Your AC shouldn't shut down mid-cycle unexpectedly and then refuse to power back on. There are a few problems that can cause this, and most are easily repaired.
1. Tripped Breaker
The most likely cause is an issue with the circuit breaker. Power surges can lead to a tripped breaker. Simply flipping off the breaker that controls the AC, waiting 30 seconds, and then flipping it back on will often fix the problem. If the breaker continues to trip often, you may need to have the circuit panel checked to make sure there are no issues that are causing repeated power surges.
2. Thermostat Failure
The thermostat is the brain of your system. It sends the signal to power on when temperatures above the set threshold are detected. If the thermostat is malfunctioning, it may not send the signal and the air conditioner will now turn on. If a setting adjustment solves the issue, then the thermostat needs to be recalibrated so it reads temperatures properly. Replacement is necessary if the thermostat fails to work even after adjustment.
3. Bad Wiring
Issues with the wiring anywhere between the AC and circuit breaker or thermostat, or within the air conditioner motor itself, can result in a complete inability to turn on. Sometimes there will be symptoms of a wiring failure, such as the smell of burning metal just before the failure, or scorch marks inside the AC unit. In other instances, you may not be able to spot the damage visually, and the repair tech will have to test all the wiring to determine the location of the short.
4. Frozen Coils
An AC will often shut down completely if the coils become frozen. You can easily spot the cause by looking at the exterior unit for signs of icing up. Coils freeze up when the unit is dirty, the air filter is clogged, or as a result of a refrigerant leak. Your technician can inspect the unit to find which of these issues caused the AC to freeze up, then they will make the necessary repair to prevent it from happening again.
5. Broken Capacitor
The capacitor is responsible for starting up the motor when it is time for a cooling cycle to begin. Ideally, the capacitor has a lifespan similar to that of the entire unit, but occasionally a capacitor may fail prematurely. Your AC tech will perform a capacitor test to determine if it is the cause. If so, you can simply have it replaced.

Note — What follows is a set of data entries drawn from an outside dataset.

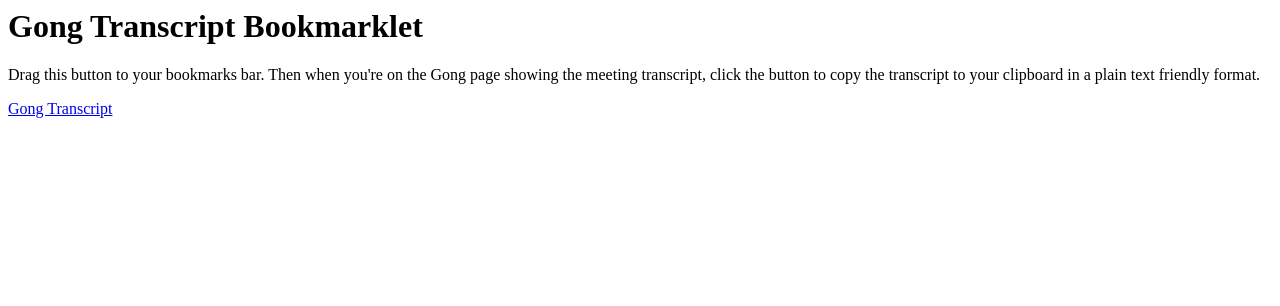
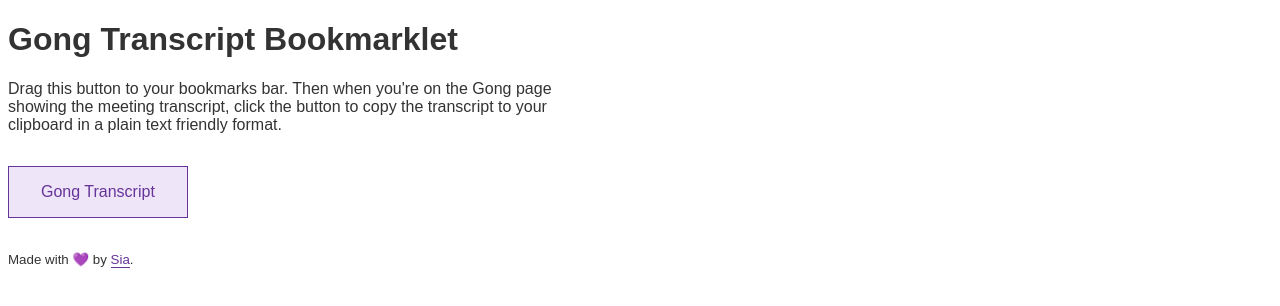
Before and after one commit to siakaramalegos/gong-transcript, a plain HTML site: page index.html in a window 1280 px wide. Drawn offline with Linux system fonts and the light colour scheme.

Commit message:
Add styles and give oops when no transcript

```diff
--- a/index.html
+++ b/index.html
@@ -1,3 +1,41 @@
-<h1>Gong Transcript Bookmarklet</h1>
-<p>Drag this button to your bookmarks bar. Then when you're on the Gong page showing the meeting transcript, click the button to copy the transcript to your clipboard in a plain text friendly format.</p>
-<a role="button" href="javascript:(function(){const monologues=document.querySelectorAll(&quot;.monologue-inner&quot;),transcriptElements=[];monologues.forEach((r=>{const e=r.querySelector(&quot;span.timestamp__speaker&quot;).innerText,o=r.querySelectorAll(&quot;span.word-wrapper&quot;),t=[];o.forEach((r=>{t.push(r.innerText)})),transcriptElements.push(`${e}: ${t.join(&quot;&quot;)}`)}));const transcript=transcriptElements.join(&quot;\n&quot;);console.log(transcript),navigator.clipboard.writeText(transcript).then((()=>{window.alert(&quot;Transcript copied to clipboard!&quot;)})).catch((r=>{window.alert(`Transcript could not be copied to clipboard, but is available in the browser console. Error: ${r}`)}));}());" class="button button-bookmarklet svelte-7bsmc8">Gong Transcript</a>
+<!DOCTYPE html>
+<html lang="en">
+<head>
+    <meta charset="UTF-8">
+    <meta name="viewport" content="width=device-width, initial-scale=1.0">
+    <title>Gong Transcript Bookmarklet</title>
+    <style>
+        body {
+            max-width: 600px;
+            font-family: Arial, Helvetica, sans-serif;
+            color: #333;
+        }
+        a.button {
+            display: inline-block;
+            border: 1px solid rebeccapurple;
+            background-color: #eee5f8;
+            color: rebeccapurple;
+            padding: 1rem 2rem;
+            text-decoration: none;
+            margin: 1rem 0;
+        }
+        a.button:hover {
+            box-shadow: 8px 8px rebeccapurple;
+        }
+        a {
+            color: rebeccapurple;
+            text-decoration: none;
+            border-bottom: 1px solid rebeccapurple;
+        }
+        a:hover {
+            border-bottom: 3px solid rebeccapurple;
+        }
+    </style>
+</head>
+<body>
+    <h1>Gong Transcript Bookmarklet</h1>
+    <p>Drag this button to your bookmarks bar. Then when you're on the Gong page showing the meeting transcript, click the button to copy the transcript to your clipboard in a plain text friendly format.</p>
+    <a class="button" role="button" href="javascript:(function(){const monologues=document.querySelectorAll(&quot;.monologue-inner&quot;),transcriptElements=[];monologues.forEach((r=>{const t=r.querySelector(&quot;span.timestamp__speaker&quot;).innerText,e=r.querySelectorAll(&quot;span.word-wrapper&quot;),o=[];e.forEach((r=>{o.push(r.innerText)})),transcriptElements.push(`${t}: ${o.join(&quot;&quot;)}`)}));const transcript=transcriptElements.join(&quot;\n&quot;);console.log(transcript),transcript&amp;&amp;&quot;&quot;!==transcript?navigator.clipboard.writeText(transcript).then((()=>{window.alert(&quot;Transcript copied to clipboard!&quot;)})).catch((r=>{window.alert(`Transcript could not be copied to clipboard, but is available in the browser console. Error: ${r}`)})):window.alert(&quot;Oops, no transcript found. Make sure you're on the call page showing the transcript.&quot;);}());" class="button button-bookmarklet svelte-7bsmc8">Gong Transcript</a>
+    <p><small>Made with 💜 by <a href="https://sia.codes">Sia</a>.</small></p>
+</body>
+</html>
```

Contact an AC repair service if you need more help with troubleshooting and repairing your air conditioner, like Vance Air & Heat.